The ever-important appraisal periods are upon us! Performance appraisals can leave you in a state of urgency: after hearing your manager’s feedback, you might start thinking about all the ways you can react, improve, or change moving forward. However, all this might be too overwhelming after all the information you have to process and the decisions you’ll have to make. Here’s an easy way to help guide your post-appraisal decision making process, from one employee to another!
1. What to do next
If you're unhappy with the results of your review or how it played out, ask for a meeting within a week of the date on your final written appraisal to discuss what happened. and how to better aid you reach your company goals. Different companies have different processes; if there’s an opportunity for you to get some feedback from your manager, take it. However, if there’s a process that goes on before you can talk about it, take the time to prepare your questions in advance. In either case, the advice you could get would be invaluable for you moving forward.
2. Get feedback on how the meeting went
If you feel like you either had a good review or there were no problems with it, but you still want to make sure that your manager agrees with your assessment of the situation, ask if they would be willing to give some feedback on how things went during the appraisal process and what they thought of how it turned out. This will give you a chance to discuss strengths and weaknesses as well as figure out ways to improve next year's review so that everyone involved can benefit from it. This feedback might also include tips on how to handle similar situations in the future.
3. Discuss your weaknesses and strengths with your boss
If you feel that negative comments were made during the performance appraisal which aren’t true, or feedback that doesn’t feel actionable (e.g.. Perceived over-assertiveness), then this is a good opportunity to discuss these issues honestly with your manager for their input on how to proceed. It will also be helpful to find out whether there are ways in which you've been successful; this will help take some of the pressure off yourself as well as make the overall conversation more productive. Taking self-appraisals, similar to ones on Performance+, are good opportunities for you to reassess your own standing, based on your managers’ own metrics, to see if you truly have been maximizing yourself. You could also take the initiative and ask about any learning or development resources that your manager might have.
4. Create an action plan for improvement based on your discussion with your boss
In general, creating an action plan influenced from your performance appraisals or reviews is best because this will ensure that everyone involved understands what needs to happen. Even if there were no problems during your performance review, it's still important to ask managers or mentors for actionable feedback on how to improve and reach your own personal and professional goals.
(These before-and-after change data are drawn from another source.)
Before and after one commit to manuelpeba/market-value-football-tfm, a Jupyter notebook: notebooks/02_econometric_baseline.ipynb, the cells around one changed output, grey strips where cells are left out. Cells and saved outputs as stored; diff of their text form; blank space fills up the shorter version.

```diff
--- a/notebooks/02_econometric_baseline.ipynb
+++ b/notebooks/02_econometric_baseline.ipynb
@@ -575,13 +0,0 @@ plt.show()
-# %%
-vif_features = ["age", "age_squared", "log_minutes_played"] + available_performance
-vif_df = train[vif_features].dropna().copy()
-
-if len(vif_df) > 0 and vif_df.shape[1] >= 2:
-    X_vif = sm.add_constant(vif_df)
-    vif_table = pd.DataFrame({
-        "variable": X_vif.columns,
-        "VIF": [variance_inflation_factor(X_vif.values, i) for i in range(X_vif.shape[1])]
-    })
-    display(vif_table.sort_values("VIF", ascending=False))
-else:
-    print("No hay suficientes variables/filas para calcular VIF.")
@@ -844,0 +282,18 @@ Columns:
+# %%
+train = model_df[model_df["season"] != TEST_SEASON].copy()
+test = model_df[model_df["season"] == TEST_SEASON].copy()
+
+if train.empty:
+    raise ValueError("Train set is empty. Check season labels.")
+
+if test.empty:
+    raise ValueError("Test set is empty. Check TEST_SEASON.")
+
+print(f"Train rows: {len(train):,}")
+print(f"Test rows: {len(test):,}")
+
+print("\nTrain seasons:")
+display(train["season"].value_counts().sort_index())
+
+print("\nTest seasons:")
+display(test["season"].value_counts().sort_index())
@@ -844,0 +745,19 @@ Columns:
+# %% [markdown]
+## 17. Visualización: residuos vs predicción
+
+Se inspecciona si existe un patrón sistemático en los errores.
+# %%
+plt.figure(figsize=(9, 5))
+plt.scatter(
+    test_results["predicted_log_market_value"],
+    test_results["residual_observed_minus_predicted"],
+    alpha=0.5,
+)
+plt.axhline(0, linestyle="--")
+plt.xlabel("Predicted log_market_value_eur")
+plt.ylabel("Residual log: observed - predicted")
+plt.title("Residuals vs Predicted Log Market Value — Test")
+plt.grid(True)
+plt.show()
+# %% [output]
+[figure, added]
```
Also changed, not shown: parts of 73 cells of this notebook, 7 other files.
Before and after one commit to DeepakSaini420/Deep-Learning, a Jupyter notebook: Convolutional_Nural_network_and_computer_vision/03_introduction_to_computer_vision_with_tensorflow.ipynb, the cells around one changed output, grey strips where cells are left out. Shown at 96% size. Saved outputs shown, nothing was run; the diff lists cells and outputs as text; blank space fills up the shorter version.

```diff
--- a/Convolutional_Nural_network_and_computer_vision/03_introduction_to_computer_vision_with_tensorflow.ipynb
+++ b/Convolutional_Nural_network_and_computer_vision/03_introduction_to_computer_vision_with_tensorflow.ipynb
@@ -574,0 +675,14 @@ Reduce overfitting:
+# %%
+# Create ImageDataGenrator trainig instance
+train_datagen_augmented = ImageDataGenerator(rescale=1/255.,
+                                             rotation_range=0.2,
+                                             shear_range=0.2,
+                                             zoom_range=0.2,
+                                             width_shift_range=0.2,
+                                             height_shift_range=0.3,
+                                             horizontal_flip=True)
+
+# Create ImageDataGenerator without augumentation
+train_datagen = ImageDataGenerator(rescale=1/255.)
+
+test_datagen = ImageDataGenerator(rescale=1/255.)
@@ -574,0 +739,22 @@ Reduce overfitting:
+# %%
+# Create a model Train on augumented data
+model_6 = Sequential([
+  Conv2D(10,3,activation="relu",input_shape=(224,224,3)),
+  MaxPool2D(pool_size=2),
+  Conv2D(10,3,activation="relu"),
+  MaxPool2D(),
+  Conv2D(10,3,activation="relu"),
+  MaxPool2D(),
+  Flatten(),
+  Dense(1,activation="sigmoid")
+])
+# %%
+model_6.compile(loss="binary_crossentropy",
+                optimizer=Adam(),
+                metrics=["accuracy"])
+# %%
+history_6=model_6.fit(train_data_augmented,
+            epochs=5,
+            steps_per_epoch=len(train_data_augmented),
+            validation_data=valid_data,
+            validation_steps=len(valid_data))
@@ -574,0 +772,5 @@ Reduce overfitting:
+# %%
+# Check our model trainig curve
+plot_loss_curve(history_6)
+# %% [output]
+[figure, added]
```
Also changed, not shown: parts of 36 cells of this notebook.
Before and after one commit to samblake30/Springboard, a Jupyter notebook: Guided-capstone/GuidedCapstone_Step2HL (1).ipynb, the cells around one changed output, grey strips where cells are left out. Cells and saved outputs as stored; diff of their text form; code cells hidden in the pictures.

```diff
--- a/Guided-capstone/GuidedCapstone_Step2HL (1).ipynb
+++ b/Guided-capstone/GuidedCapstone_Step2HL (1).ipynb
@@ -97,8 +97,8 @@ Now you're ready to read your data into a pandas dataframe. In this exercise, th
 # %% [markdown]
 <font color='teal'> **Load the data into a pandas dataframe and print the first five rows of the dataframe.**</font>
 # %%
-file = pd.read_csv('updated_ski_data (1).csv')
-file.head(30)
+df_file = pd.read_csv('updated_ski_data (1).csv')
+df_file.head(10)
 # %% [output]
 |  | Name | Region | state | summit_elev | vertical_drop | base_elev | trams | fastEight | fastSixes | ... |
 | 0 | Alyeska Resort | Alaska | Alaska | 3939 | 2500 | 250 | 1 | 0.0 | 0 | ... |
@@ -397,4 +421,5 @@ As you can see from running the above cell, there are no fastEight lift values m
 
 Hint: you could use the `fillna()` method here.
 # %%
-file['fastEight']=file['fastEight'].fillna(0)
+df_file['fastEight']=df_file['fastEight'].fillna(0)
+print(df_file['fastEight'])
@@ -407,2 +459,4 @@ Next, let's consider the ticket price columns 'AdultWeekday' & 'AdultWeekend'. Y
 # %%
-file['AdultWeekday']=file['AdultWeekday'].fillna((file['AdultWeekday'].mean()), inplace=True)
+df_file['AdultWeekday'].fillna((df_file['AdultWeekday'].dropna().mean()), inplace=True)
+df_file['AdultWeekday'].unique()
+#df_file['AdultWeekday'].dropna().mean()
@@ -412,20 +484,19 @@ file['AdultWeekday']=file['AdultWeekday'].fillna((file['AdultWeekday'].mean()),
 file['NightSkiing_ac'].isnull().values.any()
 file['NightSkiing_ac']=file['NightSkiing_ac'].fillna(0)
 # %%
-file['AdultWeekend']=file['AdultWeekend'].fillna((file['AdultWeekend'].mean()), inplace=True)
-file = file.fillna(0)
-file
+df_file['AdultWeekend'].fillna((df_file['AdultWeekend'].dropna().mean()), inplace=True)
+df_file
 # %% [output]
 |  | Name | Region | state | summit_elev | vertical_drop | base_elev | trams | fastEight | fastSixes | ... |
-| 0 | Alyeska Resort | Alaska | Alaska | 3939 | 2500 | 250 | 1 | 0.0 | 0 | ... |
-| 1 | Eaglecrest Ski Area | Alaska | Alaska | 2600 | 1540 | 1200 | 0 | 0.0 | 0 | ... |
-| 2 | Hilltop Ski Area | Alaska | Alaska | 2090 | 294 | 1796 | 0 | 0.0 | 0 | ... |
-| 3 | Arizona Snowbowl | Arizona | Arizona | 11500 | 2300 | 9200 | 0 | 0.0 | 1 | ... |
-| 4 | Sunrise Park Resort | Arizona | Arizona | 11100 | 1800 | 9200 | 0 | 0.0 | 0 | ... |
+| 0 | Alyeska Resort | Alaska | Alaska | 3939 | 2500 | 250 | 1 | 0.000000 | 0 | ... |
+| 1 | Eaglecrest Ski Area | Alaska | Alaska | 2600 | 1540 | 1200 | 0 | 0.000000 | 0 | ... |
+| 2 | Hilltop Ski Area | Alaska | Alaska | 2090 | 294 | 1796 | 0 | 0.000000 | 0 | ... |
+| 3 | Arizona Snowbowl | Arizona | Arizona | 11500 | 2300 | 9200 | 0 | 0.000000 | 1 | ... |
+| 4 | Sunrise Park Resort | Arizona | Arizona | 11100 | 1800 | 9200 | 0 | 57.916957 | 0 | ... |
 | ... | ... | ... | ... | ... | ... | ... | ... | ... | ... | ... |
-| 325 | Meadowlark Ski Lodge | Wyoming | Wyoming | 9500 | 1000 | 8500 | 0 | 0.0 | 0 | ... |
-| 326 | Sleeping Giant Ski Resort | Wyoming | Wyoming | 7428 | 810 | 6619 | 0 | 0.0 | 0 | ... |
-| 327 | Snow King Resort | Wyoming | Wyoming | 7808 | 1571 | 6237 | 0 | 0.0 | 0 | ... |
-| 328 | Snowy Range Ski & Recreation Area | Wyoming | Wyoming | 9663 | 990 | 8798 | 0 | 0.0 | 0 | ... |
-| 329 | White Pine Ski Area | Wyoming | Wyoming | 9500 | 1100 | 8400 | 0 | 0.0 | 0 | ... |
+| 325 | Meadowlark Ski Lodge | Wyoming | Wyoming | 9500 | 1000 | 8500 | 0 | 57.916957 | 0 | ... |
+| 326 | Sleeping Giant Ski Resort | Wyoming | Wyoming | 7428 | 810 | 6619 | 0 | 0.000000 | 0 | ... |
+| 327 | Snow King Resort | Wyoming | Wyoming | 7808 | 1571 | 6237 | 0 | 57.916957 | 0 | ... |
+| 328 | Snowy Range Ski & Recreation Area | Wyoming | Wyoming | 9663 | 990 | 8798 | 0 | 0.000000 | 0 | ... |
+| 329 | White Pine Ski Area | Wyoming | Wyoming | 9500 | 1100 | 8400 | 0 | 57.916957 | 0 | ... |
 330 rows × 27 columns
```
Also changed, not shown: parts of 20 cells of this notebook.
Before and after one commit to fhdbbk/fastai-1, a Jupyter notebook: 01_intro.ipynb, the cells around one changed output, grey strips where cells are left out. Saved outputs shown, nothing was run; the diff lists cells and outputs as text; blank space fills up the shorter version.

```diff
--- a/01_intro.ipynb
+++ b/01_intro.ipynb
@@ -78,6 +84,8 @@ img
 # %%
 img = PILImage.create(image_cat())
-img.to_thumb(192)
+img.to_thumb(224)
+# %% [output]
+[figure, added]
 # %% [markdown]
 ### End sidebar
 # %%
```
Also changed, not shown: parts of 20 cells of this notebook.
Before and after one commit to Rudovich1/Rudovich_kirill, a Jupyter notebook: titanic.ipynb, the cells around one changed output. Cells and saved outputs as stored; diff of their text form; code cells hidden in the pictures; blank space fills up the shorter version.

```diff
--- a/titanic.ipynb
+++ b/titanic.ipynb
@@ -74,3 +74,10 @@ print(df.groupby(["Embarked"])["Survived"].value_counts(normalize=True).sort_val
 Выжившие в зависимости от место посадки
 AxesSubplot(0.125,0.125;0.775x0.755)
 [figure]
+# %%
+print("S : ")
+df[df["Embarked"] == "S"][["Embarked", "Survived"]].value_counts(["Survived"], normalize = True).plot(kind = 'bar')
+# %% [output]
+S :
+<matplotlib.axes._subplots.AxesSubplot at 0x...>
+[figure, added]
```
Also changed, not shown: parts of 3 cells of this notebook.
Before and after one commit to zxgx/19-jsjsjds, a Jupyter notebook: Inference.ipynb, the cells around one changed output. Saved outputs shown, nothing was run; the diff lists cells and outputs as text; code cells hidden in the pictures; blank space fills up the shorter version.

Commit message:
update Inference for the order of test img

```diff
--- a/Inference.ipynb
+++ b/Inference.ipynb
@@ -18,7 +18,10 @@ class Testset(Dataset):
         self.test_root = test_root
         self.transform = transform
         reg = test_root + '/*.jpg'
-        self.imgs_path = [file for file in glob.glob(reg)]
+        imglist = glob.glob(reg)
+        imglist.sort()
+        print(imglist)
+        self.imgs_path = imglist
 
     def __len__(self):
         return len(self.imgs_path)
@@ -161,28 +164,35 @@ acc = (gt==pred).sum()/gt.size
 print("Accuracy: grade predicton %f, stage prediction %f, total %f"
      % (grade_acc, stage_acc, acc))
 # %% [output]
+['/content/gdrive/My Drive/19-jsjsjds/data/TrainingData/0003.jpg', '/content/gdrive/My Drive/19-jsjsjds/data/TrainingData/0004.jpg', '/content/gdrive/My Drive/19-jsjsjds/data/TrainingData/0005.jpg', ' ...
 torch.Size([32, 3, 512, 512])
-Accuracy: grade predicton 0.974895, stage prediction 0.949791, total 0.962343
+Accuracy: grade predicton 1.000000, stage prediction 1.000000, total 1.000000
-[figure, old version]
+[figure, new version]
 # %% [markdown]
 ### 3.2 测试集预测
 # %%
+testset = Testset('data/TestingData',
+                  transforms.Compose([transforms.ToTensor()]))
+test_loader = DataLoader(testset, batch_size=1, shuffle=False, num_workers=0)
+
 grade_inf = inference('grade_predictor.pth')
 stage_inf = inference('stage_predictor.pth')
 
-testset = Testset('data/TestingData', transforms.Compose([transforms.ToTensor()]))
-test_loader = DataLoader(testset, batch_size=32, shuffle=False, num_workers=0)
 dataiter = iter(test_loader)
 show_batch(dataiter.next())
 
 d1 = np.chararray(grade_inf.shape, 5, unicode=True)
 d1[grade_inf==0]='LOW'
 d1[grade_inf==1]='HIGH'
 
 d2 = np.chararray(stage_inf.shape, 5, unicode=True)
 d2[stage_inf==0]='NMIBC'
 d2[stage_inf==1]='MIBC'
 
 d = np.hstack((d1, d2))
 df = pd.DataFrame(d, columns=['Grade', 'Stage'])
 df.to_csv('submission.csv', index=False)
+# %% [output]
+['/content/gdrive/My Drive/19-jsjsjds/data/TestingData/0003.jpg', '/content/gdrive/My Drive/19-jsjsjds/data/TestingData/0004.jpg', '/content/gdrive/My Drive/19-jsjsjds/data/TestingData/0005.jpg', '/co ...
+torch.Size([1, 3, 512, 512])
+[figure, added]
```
To get the maximum benefit from this meeting, prepare a list of questions ahead of time so that you can be sure not to forget anything when there are issues which concern you most.
The action plan might include new ways for you to communicate your goals or ideas, specific projects that need to be done over the next few months, or even recommendations on who else should receive feedback about their work. You could even ask your boss to assign learning courses to you based on the needs that were collected from this meeting; take full advantage of this if it happens. Learning opportunities are some of the best resources a workplace can provide for you.
Ultimately, however, you must decide who will do what and when it needs to be completed to resolve any issues identified during the performance review. Even if you don't think that anything was wrong with your appraisal, having a plan will make sure that you can identify problems before they become full-blown issues and handle them as quickly as possible to prevent negativity from spreading throughout the company.
5. Exhale, and congratulate yourself!
No matter what happens, pat yourself on the back! You’ve gotten through the appraisal process, and now you have a plan moving forward. Now take a breath, take some time to relax, and get to improving!